Now that I was going back to the analog trunks, I had a voicemail problem. With only two trunks, taking an incoming call and forwarding it to cloud-based voicemail would use up all the trunks. I could have AT&T do the forwarding the way I had it set up on the old PBX, but I didn’t like that because the number of rings before no-answer forwarding took effect was unpredictable. All that led me in the direction of using PBX-based voicemail.
NEC has two voicemail packages; I chose the UM 8000, which has a web interface and will deliver voicemail messages via e-mail. It doesn’t have iPhone or Android clients like eVoice, but I wouldn’t want to punch holes in the firewall for such a client anyway. It does have a set of web pages optimized for phone-based (small screen) browsers; I passed on that.
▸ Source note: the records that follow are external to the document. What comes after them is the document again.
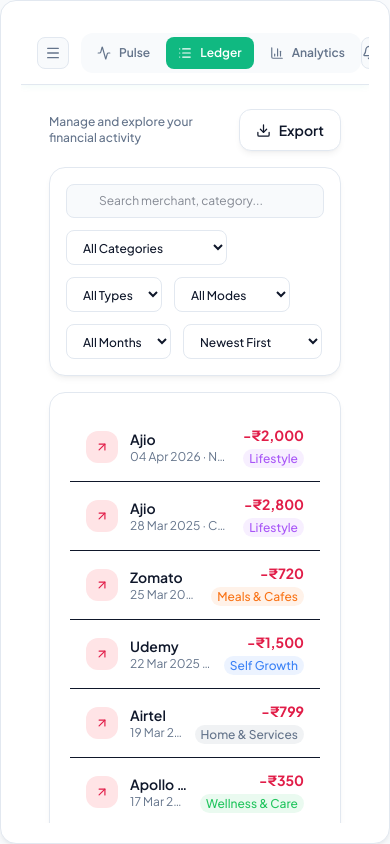
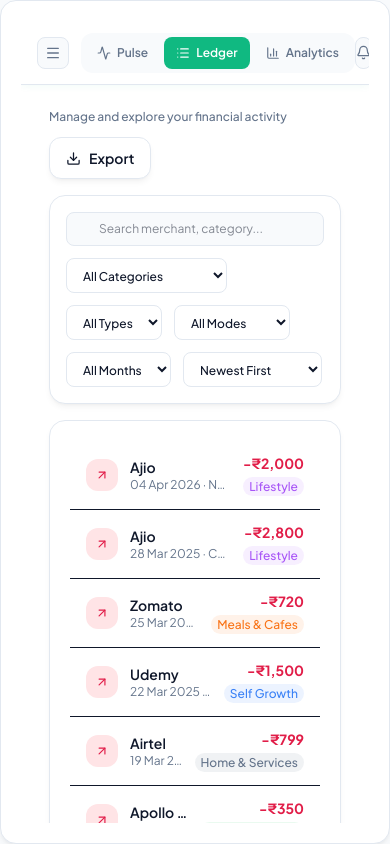
Before and after one commit to jaya6400/go-financy, a React (Vite) app: page /transactions in a window 390 px wide. Built offline with nearby package versions, Linux system fonts and the light colour scheme.

Commit message:
fix: mobile responsiveness — header nav overflow, transactions page stacking, insight cards text wrapping

```diff
--- a/src/components/insights/InsightCard.jsx
+++ b/src/components/insights/InsightCard.jsx
@@ -1,28 +1,26 @@
 export default function InsightCard({ title, value, subtext, accentColor }) {
   return (
     <div
-      className="rounded-2xl p-4 cursor-default flex flex-col"
-      style={{
-        backgroundColor: 'var(--bg-card)',
-        border: '1px solid var(--border-card)',
-        boxShadow: 'var(--shadow-card)',
-        borderLeft: `4px solid ${accentColor}`,
-      }}
+      className="card p-4 cursor-default flex flex-col"
+      style={{ borderLeft: `4px solid ${accentColor}` }}
     >
       <span
-        className="text-xs font-semibold uppercase tracking-widest mb-3"
+        className="text-xs font-semibold uppercase tracking-widest mb-3 leading-tight"
         style={{ color: 'var(--text-muted)' }}
       >
         {title}
       </span>
       <p
-        className="text-xl font-extrabold tracking-tight truncate"
+        className="text-xl font-extrabold tracking-tight break-words"
         style={{ color: 'var(--text-primary)' }}
         title={value}
       >
         {value}
       </p>
-      <p className="text-xs mt-1.5 font-medium truncate" style={{ color: 'var(--text-muted)' }}>
+      <p
+        className="text-xs mt-1.5 font-medium leading-snug"
+        style={{ color: 'var(--text-muted)' }}
+      >
         {subtext}
       </p>
     </div>
--- a/src/components/layout/Header.jsx
+++ b/src/components/layout/Header.jsx
@@ -1,11 +1,11 @@
-import { useLocation, NavLink } from 'react-router-dom';
-import { Activity, List, BarChart3, Bell, Menu } from 'lucide-react';
-import { motion } from 'framer-motion';
+import { useLocation, NavLink } from "react-router-dom";
+import { Activity, List, BarChart3, Bell, Menu } from "lucide-react";
+import { motion } from "framer-motion";
 
 const navItems = [
-  { to: '/dashboard', label: 'Pulse', icon: Activity },
-  { to: '/transactions', label: 'Ledger', icon: List },
-  { to: '/insights', label: 'Analytics', icon: BarChart3 },
+  { to: "/dashboard", label: "Pulse", icon: Activity },
+  { to: "/transactions", label: "Ledger", icon: List },
+  { to: "/insights", label: "Analytics", icon: BarChart3 },
 ];
 
 export default function Header({ onMobileMenuOpen }) {
@@ -15,9 +15,9 @@
     <header
       className="h-16 flex items-center justify-between px-4 lg:px-6 sticky top-0 z-40 shrink-0"
       style={{
-        backgroundColor: 'var(--bg-card)',
-        borderBottom: '1px solid var(--border-card)',
-        boxShadow: '0 1px 8px rgba(16,185,129,0.06)',
+        backgroundColor: "var(--bg-card)",
+        borderBottom: "1px solid var(--border-card)",
+        boxShadow: "0 1px 8px rgba(16,185,129,0.06)",
       }}
     >
       <div className="flex items-center gap-3">
@@ -26,9 +26,9 @@
           onClick={onMobileMenuOpen}
           className="w-8 h-8 rounded-lg flex items-center justify-center lg:hidden"
           style={{
-            backgroundColor: 'var(--bg-page)',
-            border: '1px solid var(--border-card)',
-            color: 'var(--text-muted)',
+            backgroundColor: "var(--bg-page)",
+            border: "1px solid var(--border-card)",
+            color: "var(--text-muted)",
           }}
         >
           <Menu size={16} />
@@ -37,8 +37,8 @@
         {/* Animated pill nav */}
         <nav>
           <div
-            className="flex items-center rounded-xl p-1 gap-1"
-            style={{ backgroundColor: 'var(--bg-page)' }}
+            className="flex items-center rounded-xl p-1 gap-1 overflow-x-auto"
+            style={{ backgroundColor: "var(--bg-page)" }}
           >
             {navItems.map(({ to, label, icon: Icon }) => {
               const isActive = location.pathname === to;
@@ -46,19 +46,23 @@
                 <NavLink
                   key={to}
                   to={to}
-                  className="relative flex items-center gap-2 px-3 lg:px-4 py-2 rounded-lg text-xs lg:text-sm font-semibold z-10 transition-colors duration-200"
-                  style={{ color: isActive ? '#fff' : 'var(--text-muted)' }}
+                  className="relative flex items-center gap-1.5 px-3 py-2 rounded-lg text-xs font-semibold z-10 transition-colors duration-200 whitespace-nowrap shrink-0"
+                  style={{ color: isActive ? "#fff" : "var(--text-muted)" }}
                 >
                   {isActive && (
                     <motion.div
                       layoutId="active-pill"
                       className="absolute inset-0 rounded-lg z-[-1]"
-                      style={{ backgroundColor: 'var(--accent)' }}
-                      transition={{ type: 'spring', stiffness: 400, damping: 30 }}
+                      style={{ backgroundColor: "var(--accent)" }}
+                      transition={{
+                        type: "spring",
+                        stiffness: 400,
+                        damping: 30,
+                      }}
                     />
                   )}
                   <Icon size={14} />
-                  <span>{label}</span>
+                  {label}
                 </NavLink>
               );
             })}
@@ -70,9 +74,9 @@
       <button
         className="w-8 h-8 rounded-lg flex items-center justify-center"
         style={{
-          backgroundColor: 'var(--bg-page)',
-          border: '1px solid var(--border-card)',
-          color: 'var(--text-muted)',
+          backgroundColor: "var(--bg-page)",
+          border: "1px solid var(--border-card)",
+          color: "var(--text-muted)",
         }}
       >
         <Bell size={15} />
--- a/src/pages/Transactions.jsx
+++ b/src/pages/Transactions.jsx
@@ -1,7 +1,12 @@
-import { useState } from 'react';
-import { Plus } from 'lucide-react';
-import { TransactionFilters, TransactionList, TransactionModal, ExportMenu } from '../components/transactions';
-import useFinanceStore from '../store/useFinanceStore';
+import { useState } from "react";
+import { Plus } from "lucide-react";
+import {
+  TransactionFilters,
+  TransactionList,
+  TransactionModal,
+  ExportMenu,
+} from "../components/transactions";
+import useFinanceStore from "../store/useFinanceStore";
 
 export default function Transactions() {
   const { role, getFilteredTransactions } = useFinanceStore();
@@ -22,18 +27,23 @@
 
   return (
     <div className="flex flex-col gap-4">
-
-      <div className="flex items-center justify-between">
-        <p className="text-xs font-medium" style={{ color: 'var(--text-muted)' }}>
+      <div className="flex flex-col sm:flex-row sm:items-center justify-between gap-3">
+        <p
+          className="text-xs font-medium"
+          style={{ color: "var(--text-muted)" }}
+        >
           Manage and explore your financial activity
         </p>
-        <div className="flex items-center gap-2">
+        <div className="flex items-center gap-2 shrink-0">
           <ExportMenu transactions={filteredTransactions} />
-          {role === 'admin' && (
+          {role === "admin" && (
             <button
-              onClick={() => { setEditData(null); setModalOpen(true); }}
-              className="flex items-center gap-2 px-4 py-2.5 rounded-xl text-sm font-semibold text-white"
-              style={{ backgroundColor: 'var(--accent)' }}
+              onClick={() => {
+                setEditData(null);
+                setModalOpen(true);
+              }}
+              className="flex items-center gap-2 px-4 py-2.5 rounded-xl text-sm font-semibold text-white whitespace-nowrap"
+              style={{ backgroundColor: "var(--accent)" }}
             >
               <Plus size={16} />
               Add Transaction
@@ -44,8 +54,11 @@
 
       <TransactionFilters />
       <TransactionList onEdit={handleEdit} />
-      <TransactionModal isOpen={modalOpen} onClose={handleClose} editData={editData} />
-
+      <TransactionModal
+        isOpen={modalOpen}
+        onClose={handleClose}
+        editData={editData}
+      />
     </div>
   );
 }
```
You can have it attach a WAV file of the voicemail message to the email, or just send a link to the voicemail system’s web interface. I chose the former, avoiding another firewall hole.
You can also subscribe to RSS feeds from the NEC voicemail system, and it will send you a message every time someone leaves a voicemail message for you. I haven’t tried that.
There is supposed to be an Outlook plug in that turns off the message waiting light on your phone when the last message in your email inbox is read. If you use Exchange and leave Outlook running at home, this should work for messages read on your iPhone or Android: the phone email client marks the message read, then synchs with the Exchange server, which then synchs with the Outlook client running at home, which then turns off the message waiting light via the NEC Outlook plugin.
I wanted two mailboxes that a caller could select by pressing “1” or “2” after the voicemail greeting. I also wanted a general delivery mailbox that people would fall into if they didn’t press any digit. The UM 8000 offered that combination of features, and eVoice didn’t. The NEC voicemail system went one step further and allowed access to the general delivery mailbox from any phone on the PBX.
The NEC voicemail system offers a feature that was part of all the old standalone phone answering machines, but, sadly, disappeared with the advent of modern computer-controlled voicemail systems: the ability to listen to a message as it’s being recorded, and pick up the phone and talk to the caller if the mood strikes you. You can turn this off if you’re worried about privacy.